Growing up in the early twentieth century, Lange had experienced adversity early in life. At the age of 7 she was stricken with polio which left her with a life-long limp, and at the age 12 her father disappeared leaving the family impoverished. As a young woman, she began attending courses at Columbia University, New York, including a photography class taught by Clarence White, a well-known American photographer and founding member of the Photo-Secession movement. By 1918 she moved to San Francisco where she started a thriving portrait studio that catered to the city’s professional class for more than a decade. In 1929 the market crashed and Lange turned her attention to documentary photography and photojournalism. She began working for the federal government’s Farm Security Administration (FSA) and found her niche in chronicling the many faces of Depression-era America—young and old, urban and rural, native-born and immigrant—as they dealt with unprecedented hardship.
Lange described the difficulty of her job as a documentary photographer: “You force yourself to watch and wait. You accept all the discomfort and the disharmony. Being out of your depth is a very uncomfortable thing. You force yourself onto strange streets, among strangers. It may be very hot. It may be painfully cold. It may be sandy and windy and you say, What am I doing here? What drives me to do this hard thing?”
After World War II, Lange was the first woman photographer awarded a Guggenheim fellowship, helped found Aperture magazine, and was honored with a career retrospective by the Museum of Modern Art in 1966. Most importantly, she raised public awareness of the need for federal assistance around the country and her photographs helped to convince Congress to provide funding.
The exhibition includes the photograph Migrant Mother (1936), an emblematic image that came to personify pride and resilience in the face of abject poverty in 1930s America. In Lange’s notes, she wrote “Migrant agricultural worker’s family. Seven hungry children. Mother, age thirty-two. Father is native Californian. Destitute in pea pickers’ camp, Nipomo, California, because of the failure of the early pea crop. These people had just sold their tent in order to buy food. Of the 2,500 people in this camp, most of them were destitute.”
Also featured is White Angel Breadline (1933), considered one of Lange’s greatest artistic achievements and her first Depression photograph. The photograph depicts a hungry crowd waiting in line for bread in San Francisco not far from Lange’s studio. The breadline was sponsored by a wealthy San Francisco matron known as the “White Angel.” Migratory Cotton Picker (1940), taken in Eloy, Arizona, embodied the suffering endured by those fortunate enough to find work. The struggle to put in a day’s labor for a small wage is evident in the dust on the picker’s dry hands and the sheen of sweat on his lined forehead.

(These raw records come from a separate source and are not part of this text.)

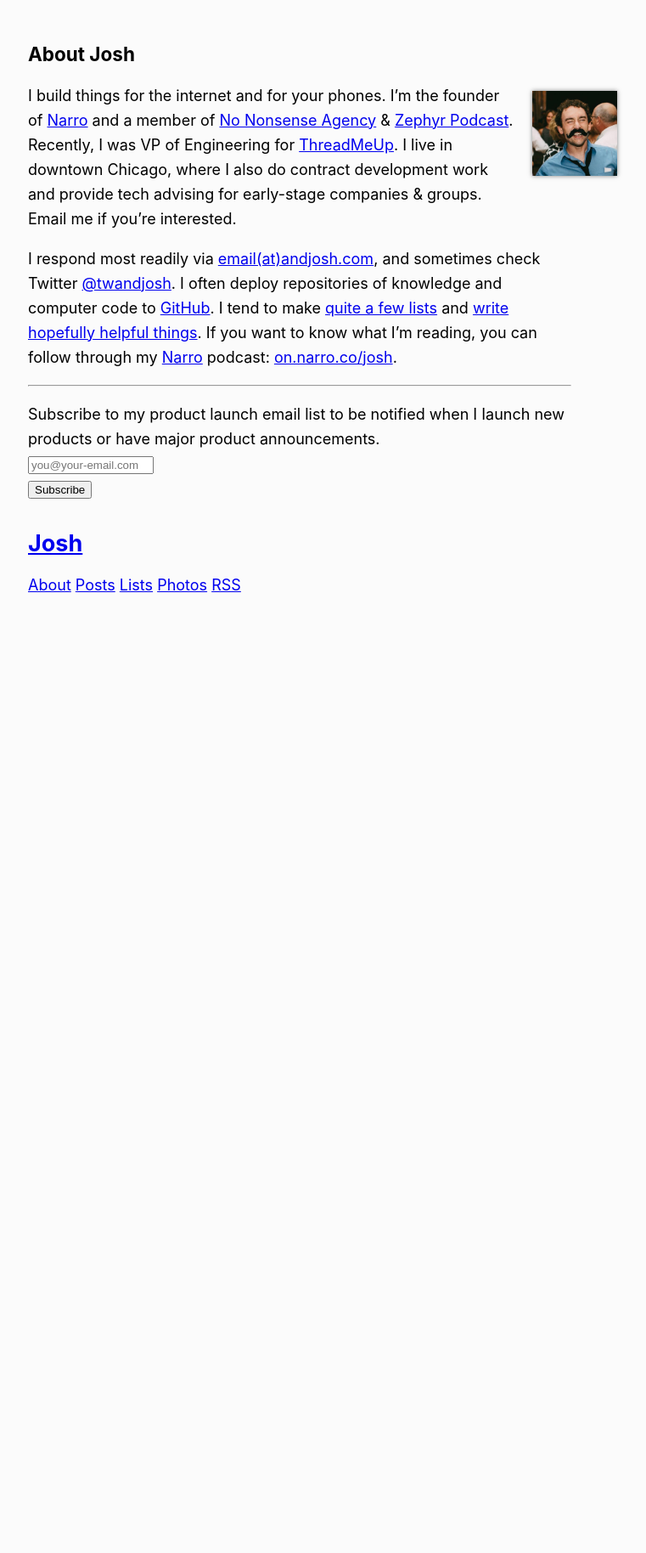
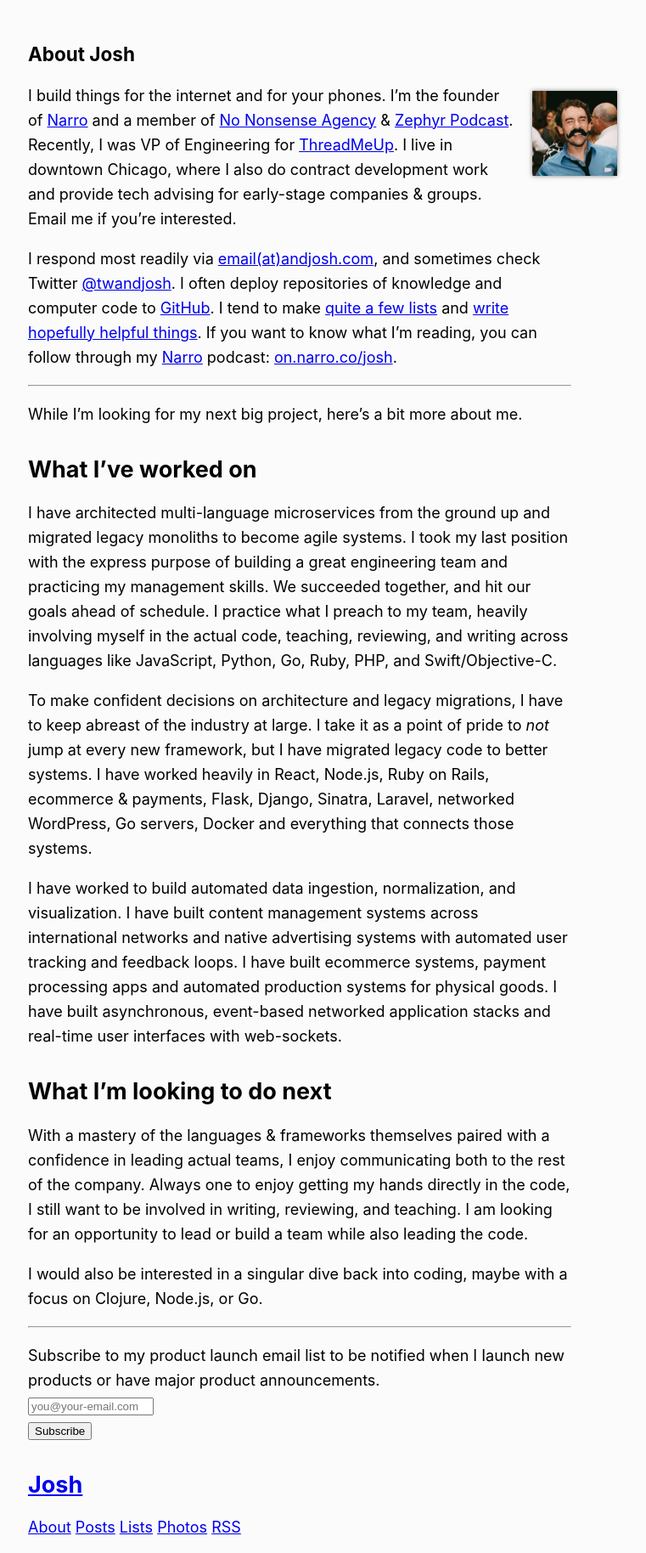
Before and after one commit to joshbeckman/andjosh.github.io, a Jekyll site: the page built from about.md, in a window 1280 px wide. Shown: the whole page at 85% size, without its empty margins (287-1048 px from the left). Built offline with Jekyll 4.4.1, drawn with Linux system fonts in a browser that asks for light colours; before the commit the page ends 900 px from its top, so only the background shows below that.

Commit message:
Add recruitment bio

```diff
--- a/about.md
+++ b/about.md
@@ -24,4 +24,20 @@
 
 ---
 
+While I'm looking for my next big project, here's a bit more about me.
+
+## What I've worked on
+I have architected multi-language microservices from the ground up and migrated legacy monoliths to become agile systems. I took my last position with the express purpose of building a great engineering team and practicing my management skills. We succeeded together, and hit our goals ahead of schedule. I practice what I preach to my team, heavily involving myself in the actual code, teaching, reviewing, and writing across languages like JavaScript, Python, Go, Ruby, PHP, and Swift/Objective-C.
+
+To make confident decisions on architecture and legacy migrations, I have to keep abreast of the industry at large. I take it as a point of pride to _not_ jump at every new framework, but I have migrated legacy code to better systems. I have worked heavily in React, Node.js, Ruby on Rails, ecommerce & payments, Flask, Django, Sinatra, Laravel, networked WordPress, Go servers, Docker and everything that connects those systems.
+
+I have worked to build automated data ingestion, normalization, and visualization. I have built content management systems across international networks and native advertising systems with automated user tracking and feedback loops. I have built ecommerce systems, payment processing apps and automated production systems for physical goods. I have built asynchronous, event-based networked application stacks and real-time user interfaces with web-sockets.
+
+## What I'm looking to do next
+With a mastery of the languages & frameworks themselves paired with a confidence in leading actual teams, I enjoy communicating both to the rest of the company. Always one to enjoy getting my hands directly in the code, I still want to be involved in writing, reviewing, and teaching. I am looking for an opportunity to lead or build a team while also leading the code.
+
+I would also be interested in a singular dive back into coding, maybe with a focus on Clojure, Node.js, or Go.
+
+---
+
  <form action="https://tinyletter.com/andjosh" method="post" target="popupwindow" onsubmit="window.open('https://tinyletter.com/andjosh', 'popupwindow', 'scrollbars=yes,width=800,height=600');return true"><p><label for="tlemail">Subscribe to my product launch email list to be notified when I Iaunch new products or have major product announcements.</label><br><input type="email" style="width:140px" name="email" id="tlemail" placeholder="you@your-email.com"/><input type="hidden" value="1" name="embed"/><br><input type="submit" value="Subscribe" /></p></form>
```
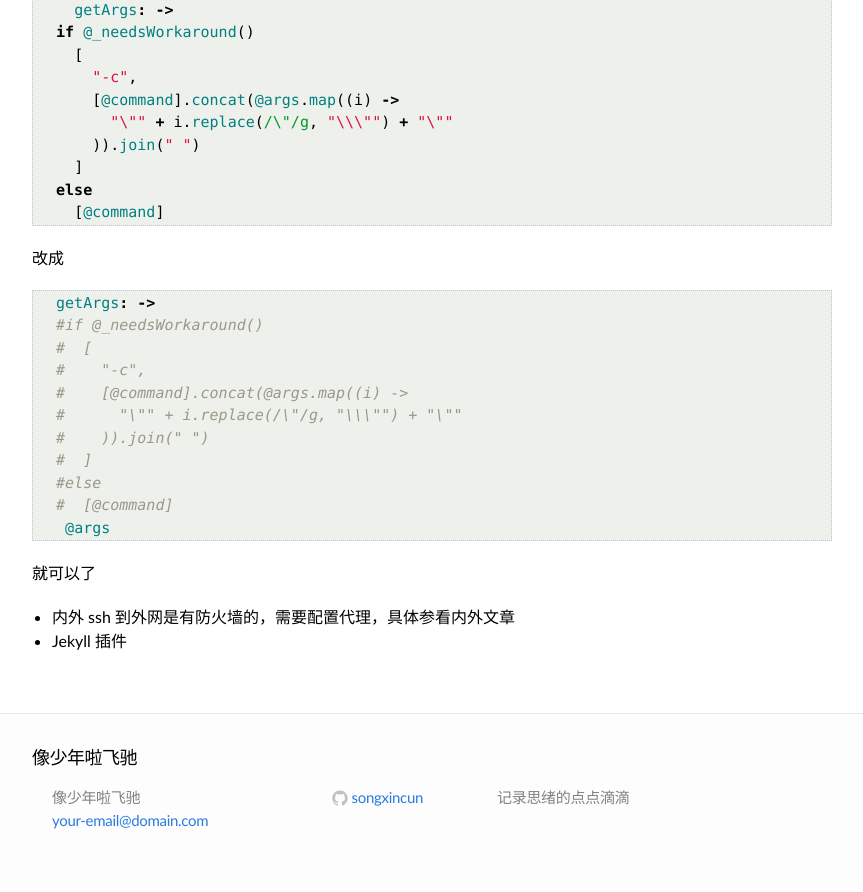
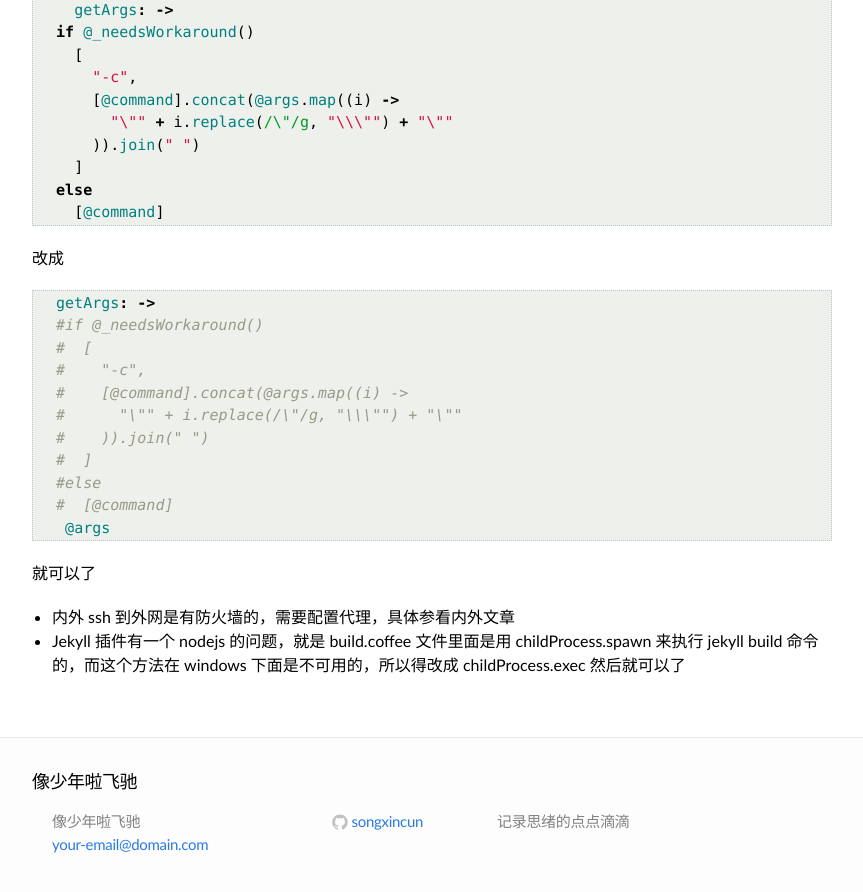
Before and after one commit to songxincun/songxincun.github.io, a Jekyll site: the page built from _posts/technology/atom/2016-09-09-write-jekyll-with-atom.md, in a window 1280 px wide and 900 px high, scrolled down 1226 px. Shown: the top 892 px of the window, without its empty margins (208-1071 px from the left). Built offline with Jekyll 4.4.1, drawn with Linux system fonts in a browser that asks for light colours; comment, search, counter and statistics services are not loaded.

Commit message:
Updated 2016-09-09-write-jekyll-with-atom.md.

```diff
--- a/_posts/technology/atom/2016-09-09-write-jekyll-with-atom.md
+++ b/_posts/technology/atom/2016-09-09-write-jekyll-with-atom.md
@@ -70,7 +70,7 @@
 就可以了
 
 - 内外 ssh 到外网是有防火墙的，需要配置代理，具体参看内外文章
-- Jekyll 插件
+- Jekyll 插件有一个 nodejs 的问题，就是 build.coffee 文件里面是用 childProcess.spawn 来执行 jekyll build 命令的，而这个方法在 windows 下面是不可用的，所以得改成 childProcess.exec 然后就可以了
 
 
 
```
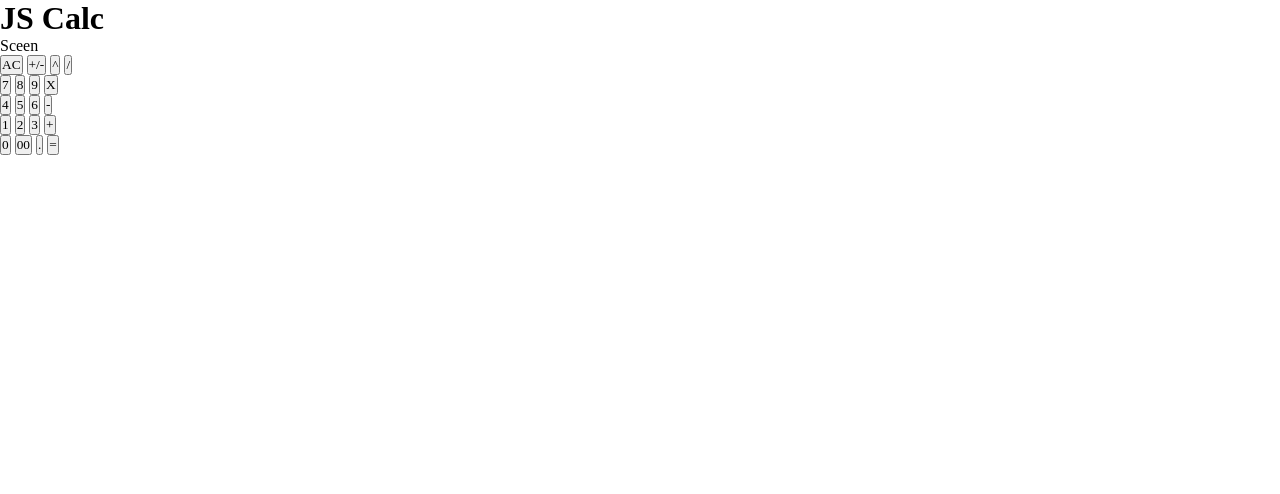
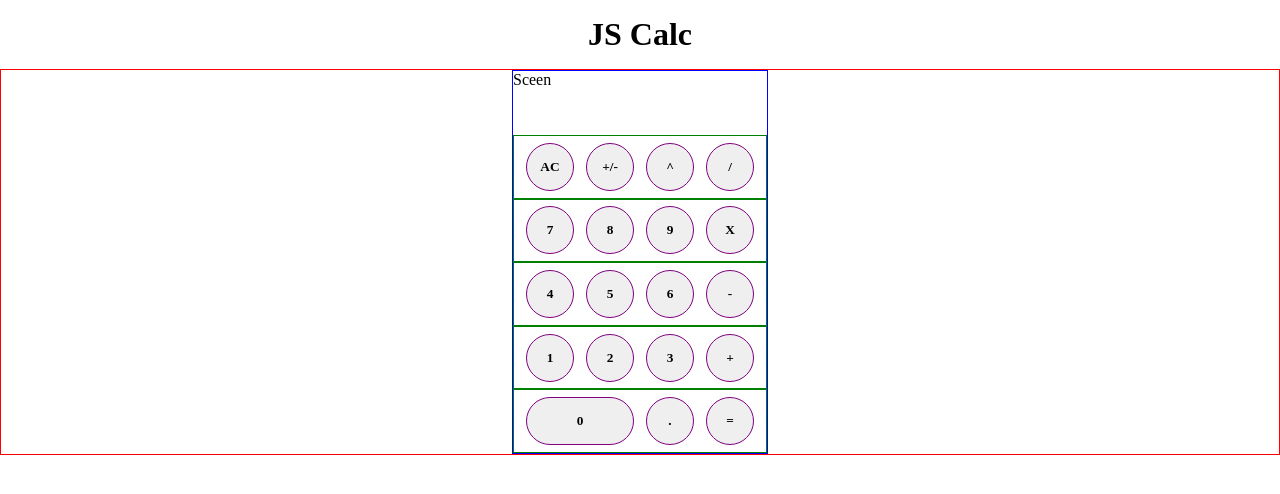
Before and after one commit to ObiWaz/js-calc, a plain HTML site: page index.html in a window 1280 px wide. Drawn offline with Linux system fonts and the light colour scheme.

Commit message:
Begin CSS styling

```diff
--- a/index.html
+++ b/index.html
@@ -14,38 +14,38 @@
     </div>
     <div class="calc-container">
       <div class="calculator">
-        <div class="rows row-five">
+        <div class="row-five">
           <div class="screen">Sceen</div>
         </div>
         <div class="rows row-four">
-          <button class="ac">AC</button>
-          <button class="neg-pos">+/-</button>
-          <button class="power">^</button>
-          <button class="divide">/</button>
+          <button class="btn ac top">AC</button>
+          <button class="btn pos-neg top">+/-</button>
+          <button class="btn power top">^</button>
+          <button class="btn divide op">/</button>
         </div>
         <div class="rows row-three">
-          <button class="7">7</button>
-          <button class="8">8</button>
-          <button class="9">9</button>
-          <button class="multiply">X</button>
+          <button class="btn seven">7</button>
+          <button class="btn eight">8</button>
+          <button class="btn nine">9</button>
+          <button class="btn multiply op">X</button>
         </div>
         <div class="rows row-two">
-          <button class="4">4</button>
-          <button class="5">5</button>
-          <button class="6">6</button>
-          <button class="subtract">-</button>
+          <button class="btn four">4</button>
+          <button class="btn five">5</button>
+          <button class="btn six">6</button>
+          <button class="btn subtract op">-</button>
         </div>
         <div class="rows row-one">
-          <button class="1">1</button>
-          <button class="2">2</button>
-          <button class="3">3</button>
-          <button class="add">+</button>
+          <button class="btn one">1</button>
+          <button class="btn two">2</button>
+          <button class="btn three">3</button>
+          <button class="btn add op">+</button>
         </div>
         <div class="rows row-zero">
-          <button class="0">0</button>
-          <button class="00">00</button>
-          <button class="dec">.</button>
-          <button class="equal">=</button>
+          <button class="btn zero">0</button>
+          <!-- <button class="btn 00">00</button> -->
+          <button class="btn dec">.</button>
+          <button class="btn equal op">=</button>
         </div>
       </div>
     </div>
--- a/styles.css
+++ b/styles.css
@@ -12,3 +12,50 @@ Swatches!
   padding: 0;
   font-family: inherit;
 }
+.head-container {
+  display: flex;
+  justify-content: center;
+  margin: 16px;
+}
+.calc-container {
+  display: flex;
+  border: solid 1px red;
+  justify-content: center;
+  align-items: center;
+}
+.calculator {
+  display: flex;
+  flex-direction: column;
+  justify-content: space-around;
+  border: solid 1px blue;
+  height: 384px;
+  width: 256px;
+}
+.screen {
+  height: 64px;
+}
+.rows {
+  display: flex;
+  border: solid 1px green;
+  height: 64px;
+  justify-content: space-evenly;
+  align-items: center;
+}
+.row-zero {
+  justify-content: space-evenly;
+}
+
+.btn {
+  /* display: flex;
+  justify-content: center;
+  align-items: center; */
+  border: solid 1px purple;
+  height: 48px;
+  width: 48px;
+  border-radius: 50px;
+  font-weight: 700;
+}
+.zero {
+  width: 108px;
+  border-radius: 50px;
+}
```
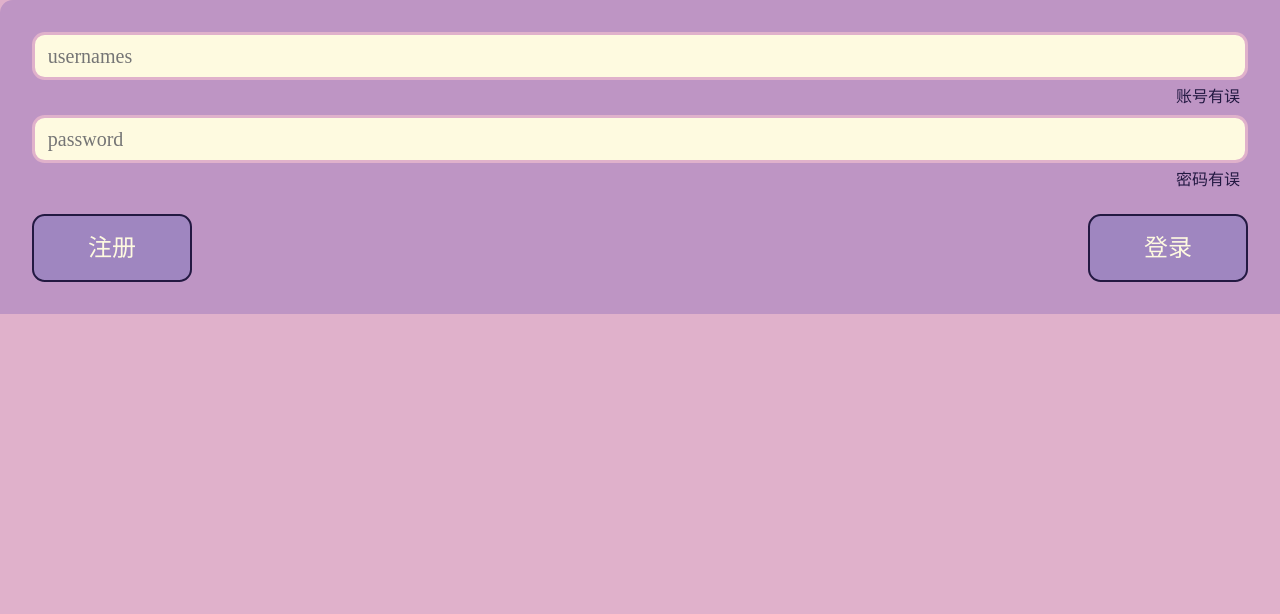
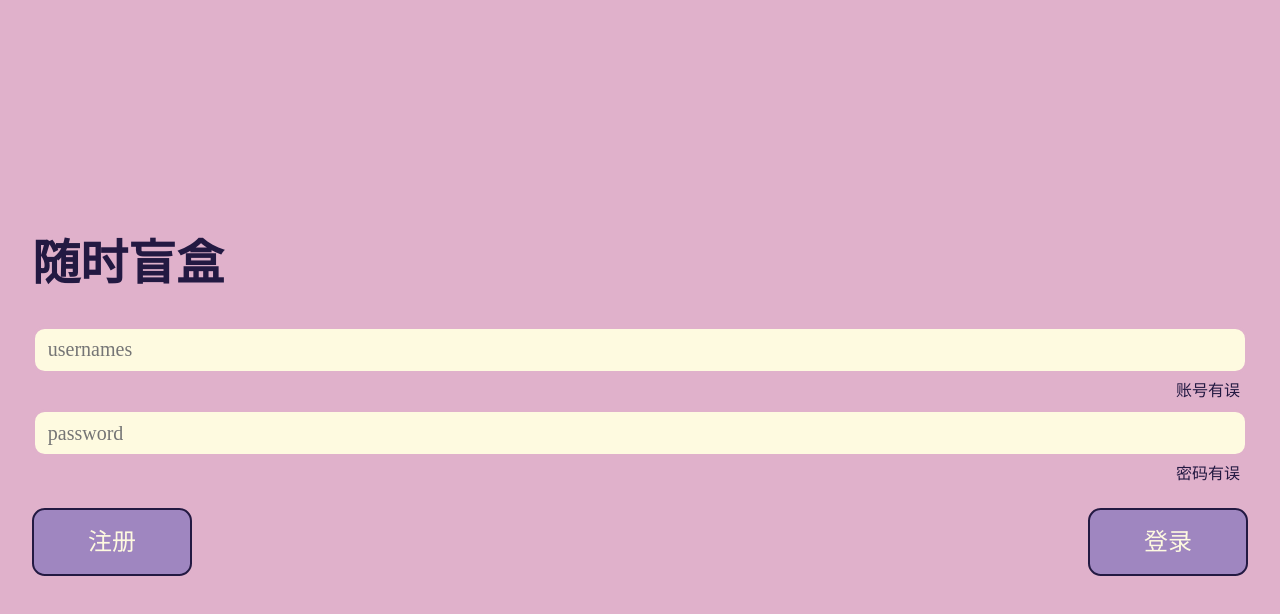
Before and after one commit to jet-crow/vue_blind_box_anytime, a Vue app: page /#/ in a window 1280 px wide. Shown: the top 614 px of the page. Built offline with nearby package versions, Linux system fonts and the light colour scheme; a web font is replaced by a local one.

Commit message:
update 登录页布局

```diff
--- a/src/assets/css/form.css
+++ b/src/assets/css/form.css
@@ -4,18 +4,27 @@ main {
     background-color: var(--color-p-100);
     display: flex;
     flex-direction: column;
-    justify-content: space-between;
+    justify-content: center;
 }
 
 /* form_box start */
 .form_box{
     width: 100vw;
     border-top-left-radius: 0.8rem;
-    background-color: var(--color-p-200);
+    /* background-color: var(--color-p-200); */
     display: flex;
     flex-direction: column;
-    padding: 2rem;
+    padding: 0 2rem;
+
 }
+
+.form_box h1{
+    font-size: var(--text-5xl);
+    padding-bottom: 2rem;
+    color: var(--color-p-500);
+}
+
+
 .form_box .form_item{
     display: flex;
     flex-direction: column;
--- a/src/views/LoginAndRegistered.vue
+++ b/src/views/LoginAndRegistered.vue
@@ -1,6 +1,8 @@
 <template>
     <main>
         <div class="form_box">
+            <h1>随时盲盒</h1>
+
             <label class="form_item no_border">
                 <input v-model="user" placeholder="usernames" />
                 <!-- <span>&nbsp</span> -->
```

All works in the exhibition are from the collection of Michael Mattis and Judith Hochberg. The exhibition is organized by art2art Circulating Exhibitions and coordinated at the Harnett Museum of Art by N. Elizabeth Schlatter, Deputy Director and Curator of Exhibitions, University Museums. The exhibition and programs are made possible in part with the support of the University’s Cultural Affairs Committee and funds from the Louis S. Booth Arts Fund.
In conjunction with The Social Lens, UR Downtown presents The Spirit of Virginia: Photographs from the 1939 New York World’s Fair in the Wilton Companies Gallery, September 7 through October 26, 2012. The exhibition features a selection of Depression-era photographs of Richmond and surrounding rural areas from the Library of Virginia’s 1939 New York World’s Fair photograph collection. The exhibition was curated by Hayley Harrington, ’12, art history major, University of Richmond.
Image and text courtesy of University of Richmond: Museums